Reducing tensions in the waiting room

Participants during a role play exercise, Tyre, December 2014Healthcare workers in Lebanon have been on the forefront of tensions stemming from the presence of over 1.1 million Syrian refugees in the country. International Alert assessed how they were coping with the increased workload and, between December 2014 and March 2015, provided training to enhance their understanding of conflict and improve their communications skills and ability to deal with stress.

Ahead of the training courses, two in three health workers (69%) reported that they were able to manage their workload with difficulty. Less than a third (30%) were handling the workload without difficulty.

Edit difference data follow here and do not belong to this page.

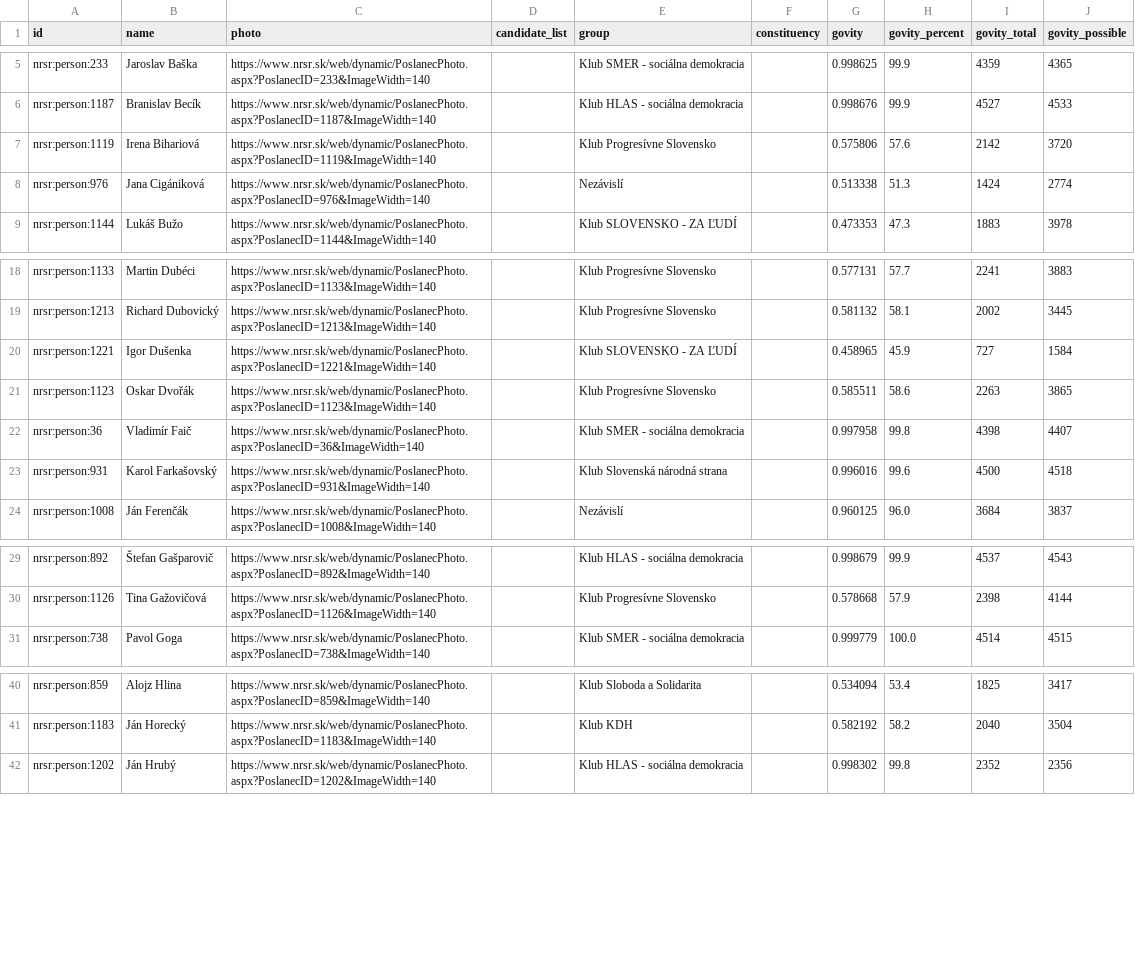
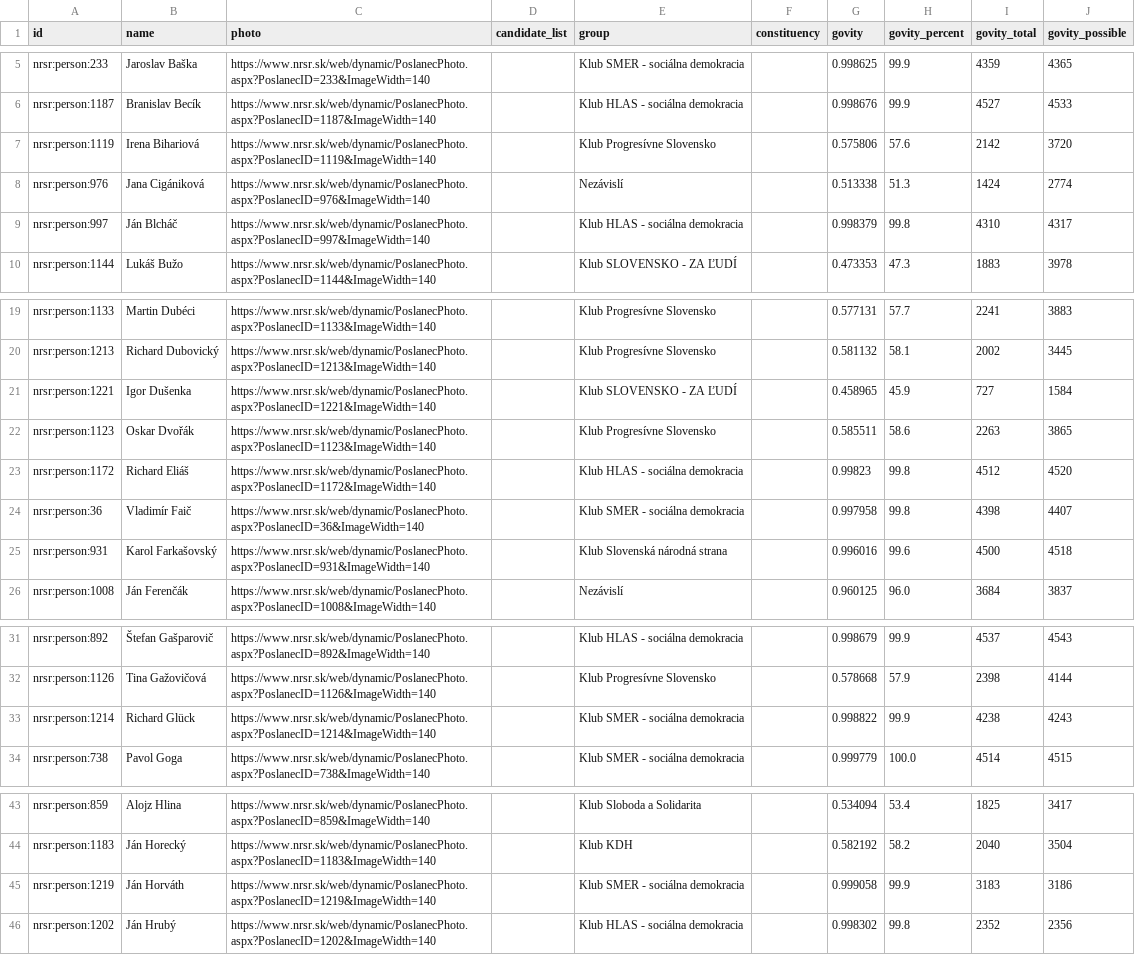
Before and after one commit to michalskop/sk-nrsr-data-2023-202x, a CSV file: analyses/govity/outputs/govity_flourish_table.csv, drawn as a sheet; only a part is shown, gaps mark what is left out.

```diff
--- a/analyses/govity/outputs/govity_flourish_table.csv
+++ b/analyses/govity/outputs/govity_flourish_table.csv
@@ -8,2 +8,3 @@ nrsr:person:1119,Irena Bihariová,https://www.nrsr.sk/web/dynamic/PoslanecPhoto.
 nrsr:person:976,Jana Cigániková,https://www.nrsr.sk/web/dynamic/PoslanecPhoto.aspx?PoslanecID=976&ImageWidth=140,,Nezávislí,,0.513338,51.3,1424,2774
+nrsr:person:997,Ján Blcháč,https://www.nrsr.sk/web/dynamic/PoslanecPhoto.aspx?PoslanecID=997&ImageWidth=140,,Klub HLAS - sociálna demokracia,,0.998379,99.8,4310,4317
 nrsr:person:1144,Lukáš Bužo,https://www.nrsr.sk/web/dynamic/PoslanecPhoto.aspx?PoslanecID=1144&ImageWidth=140,,Klub SLOVENSKO - ZA ĽUDÍ,,0.473353,47.3,1883,3978
@@ -21,2 +22,3 @@ nrsr:person:1221,Igor Dušenka,https://www.nrsr.sk/web/dynamic/PoslanecPhoto.asp
 nrsr:person:1123,Oskar Dvořák,https://www.nrsr.sk/web/dynamic/PoslanecPhoto.aspx?PoslanecID=1123&ImageWidth=140,,Klub Progresívne Slovensko,,0.585511,58.6,2263,3865
+nrsr:person:1172,Richard Eliáš,https://www.nrsr.sk/web/dynamic/PoslanecPhoto.aspx?PoslanecID=1172&ImageWidth=140,,Klub HLAS - sociálna demokracia,,0.99823,99.8,4512,4520
 nrsr:person:36,Vladimír Faič,https://www.nrsr.sk/web/dynamic/PoslanecPhoto.aspx?PoslanecID=36&ImageWidth=140,,Klub SMER - sociálna demokracia,,0.997958,99.8,4398,4407
@@ -30,2 +32,3 @@ nrsr:person:892,Štefan Gašparovič,https://www.nrsr.sk/web/dynamic/PoslanecPho
 nrsr:person:1126,Tina Gažovičová,https://www.nrsr.sk/web/dynamic/PoslanecPhoto.aspx?PoslanecID=1126&ImageWidth=140,,Klub Progresívne Slovensko,,0.578668,57.9,2398,4144
+nrsr:person:1214,Richard Glück,https://www.nrsr.sk/web/dynamic/PoslanecPhoto.aspx?PoslanecID=1214&ImageWidth=140,,Klub SMER - sociálna demokracia,,0.998822,99.9,4238,4243
 nrsr:person:738,Pavol Goga,https://www.nrsr.sk/web/dynamic/PoslanecPhoto.aspx?PoslanecID=738&ImageWidth=140,,Klub SMER - sociálna demokracia,,0.999779,100.0,4514,4515
@@ -41,2 +44,3 @@ nrsr:person:859,Alojz Hlina,https://www.nrsr.sk/web/dynamic/PoslanecPhoto.aspx?P
 nrsr:person:1183,Ján Horecký,https://www.nrsr.sk/web/dynamic/PoslanecPhoto.aspx?PoslanecID=1183&ImageWidth=140,,Klub KDH,,0.582192,58.2,2040,3504
+nrsr:person:1219,Ján Horváth,https://www.nrsr.sk/web/dynamic/PoslanecPhoto.aspx?PoslanecID=1219&ImageWidth=140,,Klub SMER - sociálna demokracia,,0.999058,99.9,3183,3186
 nrsr:person:1202,Ján Hrubý,https://www.nrsr.sk/web/dynamic/PoslanecPhoto.aspx?PoslanecID=1202&ImageWidth=140,,Klub HLAS - sociálna demokracia,,0.998302,99.8,2352,2356
```
Also changed, not shown: analyses/all-members/outputs/all_members.csv, analyses/attendance/outputs/attendance_flourish_table.csv, 14 other files.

After the training, 38% reported they were now able to manage their workload without difficulty – 7% more than before. The impact of the training was most noticeable in Beirut and Mount Lebanon, where the tensions between Lebanese host communities and Syrian refugees are most pronounced. After the training, one in three respondents was able to complete their tasks without difficulty – 20% higher than before the training.

“We are usually tired and bored,” said one participant. “The training helped us to find our motivation and commitment to our work. It energised us – we feel renewed.” Another participant said: “The training was an opportunity to meet colleagues from other centres, to talk about common issues and to share some problems outside of the work setting.”

Health workers also changed the way they understand the causes of the existing tensions. For example, the number of staff who reported harassment by patients decreased from 40% in December to 33% in March. This might be a result of a change in the way health workers see their patients. “Now, we are focusing on patients’ needs and not on their behaviour,” said one participant.

At the same time, frictions among patients were reported as a cause of tensions by 21% in December and only 16% in March, marking a possible increase in the awareness and ability of healthcare workers to address such frictions.

Following the training, health workers used milder language to describe the communication problems in working with refugees. In the pre-training assessments, comments referred to refugees “not respecting the rules”, being “ignorant”, “stubborn” and “lacking awareness”.

By comparison, in the post-training assessment, the comments were more comprehensive, demonstrating a better understanding. “It is not always easy to understand the patient especially because he is from a different background and has a different educational level,” said one participant. Another commented that working with “people from different backgrounds makes the communication more difficult”.

A range of further actions can be taken to decrease tensions in the workplace, according to health workers. Suggestions include expanding the waiting rooms, hiring additional staff and improving the organisation, enhancing cooperation and teamwork.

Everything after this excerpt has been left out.